A recently published study demonstrated that CT-based structural rigidity analysis is superior to the traditional Mirels score in predicting which patients are at greatest risk for pathologic fracture.
A subgroup analysis of the SPORT trial identifies patients who are more likely to have a poor outcome and require reoperation following surgical intervention for a diagnosis of lumbar spinal stenosis.
Results of the elegantly designed, well-powered, multi-national FLOW trial provide insights into the type of irrigant and the pressure that should be used when irrigating and debriding an open fracture wound.
A randomized controlled trial compared healing rates in arthroscopic double-row rotator cuff repair with and without the use of leucocyte- and platelet-rich fibrin.
A newly published study shows that compared with hip fracture, an ankle fracture does not appear to be a sentinel event for older patients.
A systematic review and meta-analysis of RCTs adds to the literature on the usefulness of programs to prevent knee injuries in soccer players, showing that these programs most likely aid in preventing ACL injuries.
This single-surgeon study suggests that when adopting the direct anterior approach, the use of this intraoperative imaging may help diminish errors that can occur during the learning curve.
With advances in implant design and materials, more patients can now undergo proximal interphalangeal arthroplasty for arthritis. But more primary procedures means more revisions.
A retrospective review suggests scapular stabilization procedures can improve range of motion and scapular dimensions. However, the clinical significance of improved scapular dimensions is yet to be determined.
A long-term follow-up study by Sanders et al demonstrates that their classification system can reliably predict outcomes of displaced, intraarticular calcaneal fractures. It also raises important issues to address with further research.
But it is not known if this improved visualization is clinically significant. And the use of epinephrine carries the risk of cardiac events.
A recently published multi-center study provides guidance on modifiable risk factors orthopaedic surgeons can address prior to surgery to reduce the chances of patients being readmitted following total hip arthroplasty.
In this study, patients who received topical tranexamic acid plus diluted epinephrine had a significantly lower total blood loss, hidden blood loss, and transfusion rate than patients who received topical tranexamic acid alone.
And unfortunately, many factors associated with readmission and increased length of stay are outside the healthcare provider’s control.
With the advent of bundled payment models, the importance of finding ways to maximize outcomes while decreasing overall cost is more important than ever before.
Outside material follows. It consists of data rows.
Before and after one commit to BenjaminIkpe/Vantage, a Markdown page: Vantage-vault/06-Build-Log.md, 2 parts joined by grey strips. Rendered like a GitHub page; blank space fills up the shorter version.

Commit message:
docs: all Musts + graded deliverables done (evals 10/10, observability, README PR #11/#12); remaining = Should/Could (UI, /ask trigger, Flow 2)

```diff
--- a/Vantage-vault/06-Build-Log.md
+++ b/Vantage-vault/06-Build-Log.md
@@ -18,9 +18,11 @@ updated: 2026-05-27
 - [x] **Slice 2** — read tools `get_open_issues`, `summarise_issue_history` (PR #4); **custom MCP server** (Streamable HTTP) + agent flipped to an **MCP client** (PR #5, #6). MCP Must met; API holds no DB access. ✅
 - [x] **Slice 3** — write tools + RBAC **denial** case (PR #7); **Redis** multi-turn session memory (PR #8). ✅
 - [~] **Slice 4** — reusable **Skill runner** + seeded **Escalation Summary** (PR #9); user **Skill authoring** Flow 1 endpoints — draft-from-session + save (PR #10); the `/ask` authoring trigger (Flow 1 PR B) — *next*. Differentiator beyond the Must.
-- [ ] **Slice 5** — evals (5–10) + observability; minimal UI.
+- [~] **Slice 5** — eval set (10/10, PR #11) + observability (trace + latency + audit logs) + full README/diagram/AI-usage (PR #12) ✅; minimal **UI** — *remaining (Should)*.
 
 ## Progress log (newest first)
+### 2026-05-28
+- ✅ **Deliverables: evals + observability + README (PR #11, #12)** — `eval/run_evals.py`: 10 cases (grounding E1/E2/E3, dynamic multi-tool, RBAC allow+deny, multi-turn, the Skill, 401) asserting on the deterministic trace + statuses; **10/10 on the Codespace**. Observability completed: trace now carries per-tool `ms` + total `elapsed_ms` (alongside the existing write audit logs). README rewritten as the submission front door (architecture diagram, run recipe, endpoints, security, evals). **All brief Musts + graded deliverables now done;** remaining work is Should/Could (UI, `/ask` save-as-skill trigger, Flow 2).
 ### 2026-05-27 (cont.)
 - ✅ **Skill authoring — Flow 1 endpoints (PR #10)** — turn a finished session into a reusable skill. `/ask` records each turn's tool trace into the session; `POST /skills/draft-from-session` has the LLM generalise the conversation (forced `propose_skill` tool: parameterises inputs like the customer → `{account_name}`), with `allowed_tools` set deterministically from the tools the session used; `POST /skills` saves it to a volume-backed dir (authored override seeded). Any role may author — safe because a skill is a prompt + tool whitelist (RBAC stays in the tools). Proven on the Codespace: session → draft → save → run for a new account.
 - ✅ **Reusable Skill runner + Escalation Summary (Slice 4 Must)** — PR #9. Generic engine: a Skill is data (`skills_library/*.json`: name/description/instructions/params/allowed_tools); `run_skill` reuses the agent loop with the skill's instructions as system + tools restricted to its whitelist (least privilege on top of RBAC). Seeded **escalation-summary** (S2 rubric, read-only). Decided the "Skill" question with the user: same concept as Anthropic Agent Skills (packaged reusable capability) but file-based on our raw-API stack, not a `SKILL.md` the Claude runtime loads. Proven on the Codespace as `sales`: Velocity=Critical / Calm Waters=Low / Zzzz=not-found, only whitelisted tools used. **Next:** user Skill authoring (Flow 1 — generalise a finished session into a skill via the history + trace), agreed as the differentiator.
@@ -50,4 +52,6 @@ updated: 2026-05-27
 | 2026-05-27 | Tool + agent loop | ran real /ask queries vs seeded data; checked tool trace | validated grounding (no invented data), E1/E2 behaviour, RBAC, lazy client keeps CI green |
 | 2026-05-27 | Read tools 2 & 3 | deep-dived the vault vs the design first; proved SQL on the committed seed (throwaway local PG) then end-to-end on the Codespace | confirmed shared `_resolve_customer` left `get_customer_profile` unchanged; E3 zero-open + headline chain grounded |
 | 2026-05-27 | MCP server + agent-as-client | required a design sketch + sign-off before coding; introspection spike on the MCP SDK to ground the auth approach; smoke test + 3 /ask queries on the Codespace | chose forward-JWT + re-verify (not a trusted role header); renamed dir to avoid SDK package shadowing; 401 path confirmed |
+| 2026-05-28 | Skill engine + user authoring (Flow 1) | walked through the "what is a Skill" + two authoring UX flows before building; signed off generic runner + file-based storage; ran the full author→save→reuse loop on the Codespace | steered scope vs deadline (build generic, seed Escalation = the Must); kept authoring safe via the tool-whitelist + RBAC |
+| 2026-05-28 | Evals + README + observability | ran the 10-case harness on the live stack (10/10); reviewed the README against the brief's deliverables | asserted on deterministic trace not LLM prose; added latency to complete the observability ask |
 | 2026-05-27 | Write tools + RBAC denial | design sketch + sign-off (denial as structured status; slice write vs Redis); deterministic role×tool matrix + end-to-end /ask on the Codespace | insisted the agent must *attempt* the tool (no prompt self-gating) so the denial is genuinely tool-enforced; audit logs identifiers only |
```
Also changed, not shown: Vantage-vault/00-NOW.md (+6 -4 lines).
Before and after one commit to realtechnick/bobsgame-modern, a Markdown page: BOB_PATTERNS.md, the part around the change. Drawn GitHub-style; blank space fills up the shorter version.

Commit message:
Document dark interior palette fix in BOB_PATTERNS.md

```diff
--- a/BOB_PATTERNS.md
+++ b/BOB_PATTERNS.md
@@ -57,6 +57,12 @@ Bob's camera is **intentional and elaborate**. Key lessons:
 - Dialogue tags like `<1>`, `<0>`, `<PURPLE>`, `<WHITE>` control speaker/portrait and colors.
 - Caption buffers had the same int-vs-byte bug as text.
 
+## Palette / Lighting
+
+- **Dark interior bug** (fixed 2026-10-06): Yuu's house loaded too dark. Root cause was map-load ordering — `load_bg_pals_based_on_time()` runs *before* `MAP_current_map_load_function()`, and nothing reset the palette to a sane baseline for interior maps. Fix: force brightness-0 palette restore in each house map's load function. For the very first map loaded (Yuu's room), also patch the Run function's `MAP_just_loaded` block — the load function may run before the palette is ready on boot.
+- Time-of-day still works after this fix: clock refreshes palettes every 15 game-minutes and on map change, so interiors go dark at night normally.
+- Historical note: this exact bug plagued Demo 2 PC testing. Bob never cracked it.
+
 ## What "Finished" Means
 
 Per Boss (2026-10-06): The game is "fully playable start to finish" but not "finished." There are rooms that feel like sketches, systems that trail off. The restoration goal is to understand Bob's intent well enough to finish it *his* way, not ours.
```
This study serves as an encouraging step toward improving results and longevity of anatomic total shoulder arthroplasty in patients with osteoarthritis.
The researchers theorized that the graft would act as a reservoir of the antibiotic, which would elute into the knee over a period of time.
The treatment focuses on a gentle reduction maneuver with the aid of the surgeon’s finger tip plus Kirschner wire fixation in situ crossing the physis.
Surgeons should use caution and thoroughly counsel patients who had a previous infected total joint arthroplasty when considering a subsequent joint replacement procedure.
In addition, patients who were allowed immediate weight-bearing in the first 8 weeks reported a significant health-related quality of life versus those who were on the delayed weight-bearing protocol.
This analysis of data from the SPORT study shows surgery has the potential to significantly improve quality of life for older patients without increased surgical risk.
The results of this study will allow hand surgeons to appropriately counsel patients and guide expectations when a scaphocapitate limited wrist fusion is being considered.